Human Rights Watch said in a statement that the Monday's session was especially "critical because of the sheer magnitude of the human rights calamity" since Duterte's inauguration. According to reports, the meeting began with Filipino Senator Alan Cayetano, a Duterte ally, denouncing what he called a campaign by rights advocates and the media to distort perceptions of the government's anti-drug effort.

"There is no new wave of killings in the Philippines," Cayetano told the council. He added that the government's enemies were using "a political tactic" of manipulating figures on extrajudicial killings to undermine the fight against a scourge that has poisoned Filipino society.

A video clip of Duterte was also showed by Cayetano where the Philippine president was seen vowing to put "drug lords ... below (the) ground". It is an unusual move at the UN council as the governments there do not typically publicise death threats by their heads of state.

Canada called on Manila to "end extrajudicial killings, enforced disappearances, illegal arrests and detention, torture and harassment." Apart from it, delegations from Australia, Brazil, France, Germany and Ghana, among others, also made identical calls.

However, China offered support to Duterte and declared drugs as the "the public enemy of mankind." Earlier on Monday, a group of roughly 50 pro-Duterte supporters braved a light rain outside the UN. They hoisted placards proclaiming "Duterte is not a mass murderer."

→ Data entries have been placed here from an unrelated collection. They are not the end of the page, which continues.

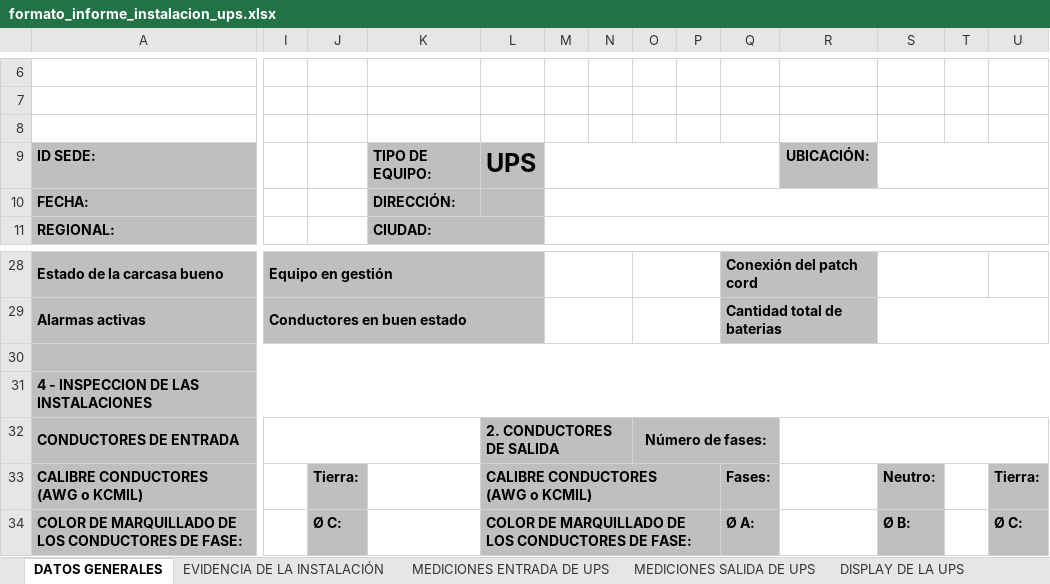
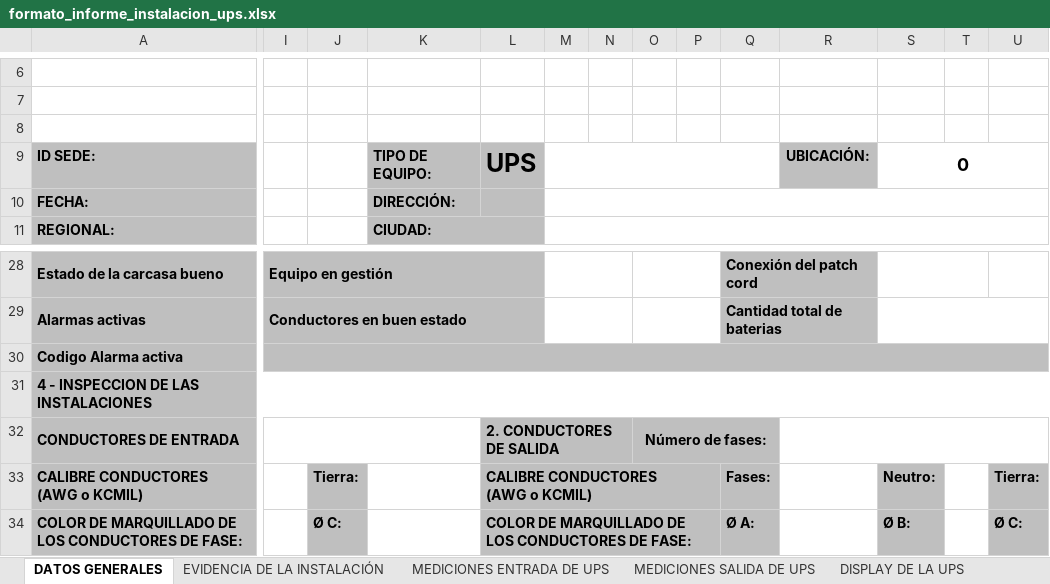
Before and after one commit to AnalistaCSA/app_generacion_informes, an Excel workbook: formato/formato_informe_instalacion_ups.xlsx, sheet DATOS GENERALES, drawn as a sheet; only a part is shown, gaps mark what is left out; values as stored, in another font and other column widths than the file's, no borders; charts and pictures not drawn; the diff covers the shown part only; the diff names each change by its address in the sheet, - before the commit and + after, or states it on an @@ line.

Commit message:
se adelanta backen y se agrega documento para informes

```diff
--- a/formato/formato_informe_instalacion_ups.xlsx (sheet DATOS GENERALES)
+++ b/formato/formato_informe_instalacion_ups.xlsx (sheet DATOS GENERALES)
-S9: (empty)
+S9: 0
-A30: (empty)
+A30: Codigo Alarma activa
-A30:U30 merged
+A30:B30 merged
-I30:U30 fill: none
+I30:U30 fill: #BFBFBF
+I30:U30 merged
```
Also changed, not shown: merged cells elsewhere in this sheet, sheet MEDICIONES SALIDA DE UPS, formulas that keep their value, charts or pictures, 4 other files.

Dexi Jimenez, a protest organiser said that foreign governments and UN officials are free to criticise the president. He added that they should understand that the war on drugs has gained (him) excellent ratings" in public opinion polls.

Duterte was elected largely on a law-and-order platform in which he promised to eradicate illegal drugs by killing tens of thousands of people. Since then, the police have reported killing 2,692 people in anti-drug operations.

They say unspecified parties have murdered another 1,847 people in drug-related incidents, while 5,691 other violent deaths are under investigation.

In February, the Amnesty International in a major report accused police of shooting defenceless people, paying assassins to murder addicts and stealing from those they killed. Earlier, Duterte has boasted of taking part in killings.